TASK TO CARRY OUT:
All entries given below are to be returned word for word.

[[ DATA EXTRACTS open ]]

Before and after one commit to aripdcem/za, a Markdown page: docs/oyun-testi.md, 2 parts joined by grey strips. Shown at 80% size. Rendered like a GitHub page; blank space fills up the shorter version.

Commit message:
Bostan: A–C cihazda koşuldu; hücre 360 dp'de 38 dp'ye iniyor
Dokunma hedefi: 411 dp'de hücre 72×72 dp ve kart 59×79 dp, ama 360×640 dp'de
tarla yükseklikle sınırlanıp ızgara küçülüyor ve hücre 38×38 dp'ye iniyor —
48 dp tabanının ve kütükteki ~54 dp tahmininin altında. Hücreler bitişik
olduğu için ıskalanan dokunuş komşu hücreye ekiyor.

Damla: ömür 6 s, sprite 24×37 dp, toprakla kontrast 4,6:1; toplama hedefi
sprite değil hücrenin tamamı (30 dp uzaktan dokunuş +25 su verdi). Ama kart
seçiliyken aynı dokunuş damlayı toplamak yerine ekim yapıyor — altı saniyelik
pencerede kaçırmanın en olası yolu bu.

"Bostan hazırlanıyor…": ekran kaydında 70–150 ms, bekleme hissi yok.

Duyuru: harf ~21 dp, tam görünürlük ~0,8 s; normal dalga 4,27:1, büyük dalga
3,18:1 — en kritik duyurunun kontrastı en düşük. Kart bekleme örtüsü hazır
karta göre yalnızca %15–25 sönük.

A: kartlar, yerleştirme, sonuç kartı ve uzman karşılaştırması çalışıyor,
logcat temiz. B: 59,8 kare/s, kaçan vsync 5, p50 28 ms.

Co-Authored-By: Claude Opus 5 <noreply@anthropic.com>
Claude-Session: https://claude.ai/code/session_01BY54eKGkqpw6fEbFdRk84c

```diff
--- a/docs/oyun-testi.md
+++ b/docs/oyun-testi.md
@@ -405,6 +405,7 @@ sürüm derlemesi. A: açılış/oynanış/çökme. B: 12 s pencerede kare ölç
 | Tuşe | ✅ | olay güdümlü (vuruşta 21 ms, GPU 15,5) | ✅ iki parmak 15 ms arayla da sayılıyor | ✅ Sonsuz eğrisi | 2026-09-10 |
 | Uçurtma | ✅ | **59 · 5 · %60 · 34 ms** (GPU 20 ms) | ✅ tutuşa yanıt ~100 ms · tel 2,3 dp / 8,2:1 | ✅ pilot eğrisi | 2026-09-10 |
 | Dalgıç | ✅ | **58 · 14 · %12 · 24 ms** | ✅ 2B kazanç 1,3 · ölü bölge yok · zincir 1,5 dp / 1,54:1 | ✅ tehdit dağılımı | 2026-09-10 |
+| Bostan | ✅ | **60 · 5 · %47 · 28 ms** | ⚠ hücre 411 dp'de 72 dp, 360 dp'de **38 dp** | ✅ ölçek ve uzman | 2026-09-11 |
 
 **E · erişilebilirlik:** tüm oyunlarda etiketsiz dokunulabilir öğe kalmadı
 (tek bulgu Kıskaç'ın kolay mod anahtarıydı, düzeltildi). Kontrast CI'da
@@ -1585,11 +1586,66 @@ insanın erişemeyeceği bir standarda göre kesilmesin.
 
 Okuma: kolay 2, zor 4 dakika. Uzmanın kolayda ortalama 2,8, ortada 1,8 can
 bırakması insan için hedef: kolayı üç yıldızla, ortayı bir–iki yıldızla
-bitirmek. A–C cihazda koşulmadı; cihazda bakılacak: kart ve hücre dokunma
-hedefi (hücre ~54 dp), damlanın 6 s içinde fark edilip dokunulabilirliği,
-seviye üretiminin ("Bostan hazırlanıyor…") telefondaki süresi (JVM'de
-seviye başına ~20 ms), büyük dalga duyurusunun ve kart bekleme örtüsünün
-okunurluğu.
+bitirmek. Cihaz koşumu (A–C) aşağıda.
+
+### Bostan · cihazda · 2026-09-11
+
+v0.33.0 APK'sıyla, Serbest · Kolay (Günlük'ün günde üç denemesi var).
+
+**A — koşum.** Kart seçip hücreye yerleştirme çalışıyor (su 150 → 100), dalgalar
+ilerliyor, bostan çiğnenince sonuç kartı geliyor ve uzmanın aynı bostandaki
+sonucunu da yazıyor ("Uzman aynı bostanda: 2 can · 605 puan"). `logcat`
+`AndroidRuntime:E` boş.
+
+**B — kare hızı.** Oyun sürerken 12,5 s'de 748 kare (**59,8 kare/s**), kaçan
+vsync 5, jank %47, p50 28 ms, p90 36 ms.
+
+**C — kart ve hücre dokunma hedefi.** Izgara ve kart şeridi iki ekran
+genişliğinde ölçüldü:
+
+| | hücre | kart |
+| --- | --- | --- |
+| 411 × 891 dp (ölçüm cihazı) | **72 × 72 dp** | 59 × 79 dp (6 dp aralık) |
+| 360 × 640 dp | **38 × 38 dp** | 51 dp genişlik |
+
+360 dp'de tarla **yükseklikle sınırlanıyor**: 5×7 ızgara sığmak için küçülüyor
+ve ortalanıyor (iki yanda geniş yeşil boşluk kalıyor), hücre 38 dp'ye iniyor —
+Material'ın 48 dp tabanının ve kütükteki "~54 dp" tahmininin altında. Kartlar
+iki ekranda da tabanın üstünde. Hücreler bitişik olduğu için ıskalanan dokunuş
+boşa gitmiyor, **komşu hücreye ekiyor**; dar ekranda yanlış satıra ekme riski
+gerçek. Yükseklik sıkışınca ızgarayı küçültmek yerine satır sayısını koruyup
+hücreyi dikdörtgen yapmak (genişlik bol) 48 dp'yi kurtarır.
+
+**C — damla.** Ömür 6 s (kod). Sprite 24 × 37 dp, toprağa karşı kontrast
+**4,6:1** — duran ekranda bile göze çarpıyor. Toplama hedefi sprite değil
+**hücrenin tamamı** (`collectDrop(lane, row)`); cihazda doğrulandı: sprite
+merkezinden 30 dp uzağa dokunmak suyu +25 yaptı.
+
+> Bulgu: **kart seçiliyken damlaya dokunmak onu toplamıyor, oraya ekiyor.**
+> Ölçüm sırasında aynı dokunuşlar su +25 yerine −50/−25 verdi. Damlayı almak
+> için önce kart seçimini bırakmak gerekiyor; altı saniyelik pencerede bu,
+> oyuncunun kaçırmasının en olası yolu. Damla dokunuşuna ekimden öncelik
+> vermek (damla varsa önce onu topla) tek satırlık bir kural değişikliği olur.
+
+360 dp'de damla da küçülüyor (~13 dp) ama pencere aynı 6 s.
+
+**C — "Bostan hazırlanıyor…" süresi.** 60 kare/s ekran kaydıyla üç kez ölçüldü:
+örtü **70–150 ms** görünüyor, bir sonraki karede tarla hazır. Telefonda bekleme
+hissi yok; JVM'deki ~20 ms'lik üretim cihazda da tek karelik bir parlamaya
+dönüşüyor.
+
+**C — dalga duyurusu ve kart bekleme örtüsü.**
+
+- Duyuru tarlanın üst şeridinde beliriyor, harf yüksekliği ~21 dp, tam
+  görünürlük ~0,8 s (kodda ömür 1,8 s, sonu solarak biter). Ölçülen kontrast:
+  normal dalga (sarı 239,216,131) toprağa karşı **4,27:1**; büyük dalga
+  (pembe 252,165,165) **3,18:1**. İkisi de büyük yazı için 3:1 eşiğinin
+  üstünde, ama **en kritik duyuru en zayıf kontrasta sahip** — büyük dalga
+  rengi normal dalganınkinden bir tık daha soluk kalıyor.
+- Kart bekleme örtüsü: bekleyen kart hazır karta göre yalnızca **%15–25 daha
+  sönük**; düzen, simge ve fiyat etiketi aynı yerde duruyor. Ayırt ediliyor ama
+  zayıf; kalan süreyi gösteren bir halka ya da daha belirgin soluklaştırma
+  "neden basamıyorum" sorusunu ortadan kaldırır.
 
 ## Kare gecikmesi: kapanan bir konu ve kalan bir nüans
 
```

[[ DATA EXTRACTS closed ]]

RESULT OF THIS TASK:
Before and after one commit to aripdcem/za, a Markdown page: docs/oyun-testi.md, 2 parts joined by grey strips. Shown at 80% size. Rendered like a GitHub page; blank space fills up the shorter version.

Commit message:
Bostan: A–C cihazda koşuldu; hücre 360 dp'de 38 dp'ye iniyor
Dokunma hedefi: 411 dp'de hücre 72×72 dp ve kart 59×79 dp, ama 360×640 dp'de
tarla yükseklikle sınırlanıp ızgara küçülüyor ve hücre 38×38 dp'ye iniyor —
48 dp tabanının ve kütükteki ~54 dp tahmininin altında. Hücreler bitişik
olduğu için ıskalanan dokunuş komşu hücreye ekiyor.

Damla: ömür 6 s, sprite 24×37 dp, toprakla kontrast 4,6:1; toplama hedefi
sprite değil hücrenin tamamı (30 dp uzaktan dokunuş +25 su verdi). Ama kart
seçiliyken aynı dokunuş damlayı toplamak yerine ekim yapıyor — altı saniyelik
pencerede kaçırmanın en olası yolu bu.

"Bostan hazırlanıyor…": ekran kaydında 70–150 ms, bekleme hissi yok.

Duyuru: harf ~21 dp, tam görünürlük ~0,8 s; normal dalga 4,27:1, büyük dalga
3,18:1 — en kritik duyurunun kontrastı en düşük. Kart bekleme örtüsü hazır
karta göre yalnızca %15–25 sönük.

A: kartlar, yerleştirme, sonuç kartı ve uzman karşılaştırması çalışıyor,
logcat temiz. B: 59,8 kare/s, kaçan vsync 5, p50 28 ms.

Co-Authored-By: Claude Opus 5 <noreply@anthropic.com>
Claude-Session: https://claude.ai/code/session_01BY54eKGkqpw6fEbFdRk84c

```diff
--- a/docs/oyun-testi.md
+++ b/docs/oyun-testi.md
@@ -405,6 +405,7 @@ sürüm derlemesi. A: açılış/oynanış/çökme. B: 12 s pencerede kare ölç
 | Tuşe | ✅ | olay güdümlü (vuruşta 21 ms, GPU 15,5) | ✅ iki parmak 15 ms arayla da sayılıyor | ✅ Sonsuz eğrisi | 2026-09-10 |
 | Uçurtma | ✅ | **59 · 5 · %60 · 34 ms** (GPU 20 ms) | ✅ tutuşa yanıt ~100 ms · tel 2,3 dp / 8,2:1 | ✅ pilot eğrisi | 2026-09-10 |
 | Dalgıç | ✅ | **58 · 14 · %12 · 24 ms** | ✅ 2B kazanç 1,3 · ölü bölge yok · zincir 1,5 dp / 1,54:1 | ✅ tehdit dağılımı | 2026-09-10 |
+| Bostan | ✅ | **60 · 5 · %47 · 28 ms** | ⚠ hücre 411 dp'de 72 dp, 360 dp'de **38 dp** | ✅ ölçek ve uzman | 2026-09-11 |
 
 **E · erişilebilirlik:** tüm oyunlarda etiketsiz dokunulabilir öğe kalmadı
 (tek bulgu Kıskaç'ın kolay mod anahtarıydı, düzeltildi). Kontrast CI'da
@@ -1585,11 +1586,66 @@ insanın erişemeyeceği bir standarda göre kesilmesin.
 
 Okuma: kolay 2, zor 4 dakika. Uzmanın kolayda ortalama 2,8, ortada 1,8 can
 bırakması insan için hedef: kolayı üç yıldızla, ortayı bir–iki yıldızla
-bitirmek. A–C cihazda koşulmadı; cihazda bakılacak: kart ve hücre dokunma
-hedefi (hücre ~54 dp), damlanın 6 s içinde fark edilip dokunulabilirliği,
-seviye üretiminin ("Bostan hazırlanıyor…") telefondaki süresi (JVM'de
-seviye başına ~20 ms), büyük dalga duyurusunun ve kart bekleme örtüsünün
-okunurluğu.
+bitirmek. Cihaz koşumu (A–C) aşağıda.
+
+### Bostan · cihazda · 2026-09-11
+
+v0.33.0 APK'sıyla, Serbest · Kolay (Günlük'ün günde üç denemesi var).
+
+**A — koşum.** Kart seçip hücreye yerleştirme çalışıyor (su 150 → 100), dalgalar
+ilerliyor, bostan çiğnenince sonuç kartı geliyor ve uzmanın aynı bostandaki
+sonucunu da yazıyor ("Uzman aynı bostanda: 2 can · 605 puan"). `logcat`
+`AndroidRuntime:E` boş.
+
+**B — kare hızı.** Oyun sürerken 12,5 s'de 748 kare (**59,8 kare/s**), kaçan
+vsync 5, jank %47, p50 28 ms, p90 36 ms.
+
+**C — kart ve hücre dokunma hedefi.** Izgara ve kart şeridi iki ekran
+genişliğinde ölçüldü:
+
+| | hücre | kart |
+| --- | --- | --- |
+| 411 × 891 dp (ölçüm cihazı) | **72 × 72 dp** | 59 × 79 dp (6 dp aralık) |
+| 360 × 640 dp | **38 × 38 dp** | 51 dp genişlik |
+
+360 dp'de tarla **yükseklikle sınırlanıyor**: 5×7 ızgara sığmak için küçülüyor
+ve ortalanıyor (iki yanda geniş yeşil boşluk kalıyor), hücre 38 dp'ye iniyor —
+Material'ın 48 dp tabanının ve kütükteki "~54 dp" tahmininin altında. Kartlar
+iki ekranda da tabanın üstünde. Hücreler bitişik olduğu için ıskalanan dokunuş
+boşa gitmiyor, **komşu hücreye ekiyor**; dar ekranda yanlış satıra ekme riski
+gerçek. Yükseklik sıkışınca ızgarayı küçültmek yerine satır sayısını koruyup
+hücreyi dikdörtgen yapmak (genişlik bol) 48 dp'yi kurtarır.
+
+**C — damla.** Ömür 6 s (kod). Sprite 24 × 37 dp, toprağa karşı kontrast
+**4,6:1** — duran ekranda bile göze çarpıyor. Toplama hedefi sprite değil
+**hücrenin tamamı** (`collectDrop(lane, row)`); cihazda doğrulandı: sprite
+merkezinden 30 dp uzağa dokunmak suyu +25 yaptı.
+
+> Bulgu: **kart seçiliyken damlaya dokunmak onu toplamıyor, oraya ekiyor.**
+> Ölçüm sırasında aynı dokunuşlar su +25 yerine −50/−25 verdi. Damlayı almak
+> için önce kart seçimini bırakmak gerekiyor; altı saniyelik pencerede bu,
+> oyuncunun kaçırmasının en olası yolu. Damla dokunuşuna ekimden öncelik
+> vermek (damla varsa önce onu topla) tek satırlık bir kural değişikliği olur.
+
+360 dp'de damla da küçülüyor (~13 dp) ama pencere aynı 6 s.
+
+**C — "Bostan hazırlanıyor…" süresi.** 60 kare/s ekran kaydıyla üç kez ölçüldü:
+örtü **70–150 ms** görünüyor, bir sonraki karede tarla hazır. Telefonda bekleme
+hissi yok; JVM'deki ~20 ms'lik üretim cihazda da tek karelik bir parlamaya
+dönüşüyor.
+
+**C — dalga duyurusu ve kart bekleme örtüsü.**
+
+- Duyuru tarlanın üst şeridinde beliriyor, harf yüksekliği ~21 dp, tam
+  görünürlük ~0,8 s (kodda ömür 1,8 s, sonu solarak biter). Ölçülen kontrast:
+  normal dalga (sarı 239,216,131) toprağa karşı **4,27:1**; büyük dalga
+  (pembe 252,165,165) **3,18:1**. İkisi de büyük yazı için 3:1 eşiğinin
+  üstünde, ama **en kritik duyuru en zayıf kontrasta sahip** — büyük dalga
+  rengi normal dalganınkinden bir tık daha soluk kalıyor.
+- Kart bekleme örtüsü: bekleyen kart hazır karta göre yalnızca **%15–25 daha
+  sönük**; düzen, simge ve fiyat etiketi aynı yerde duruyor. Ayırt ediliyor ama
+  zayıf; kalan süreyi gösteren bir halka ya da daha belirgin soluklaştırma
+  "neden basamıyorum" sorusunu ortadan kaldırır.
 
 ## Kare gecikmesi: kapanan bir konu ve kalan bir nüans
 
```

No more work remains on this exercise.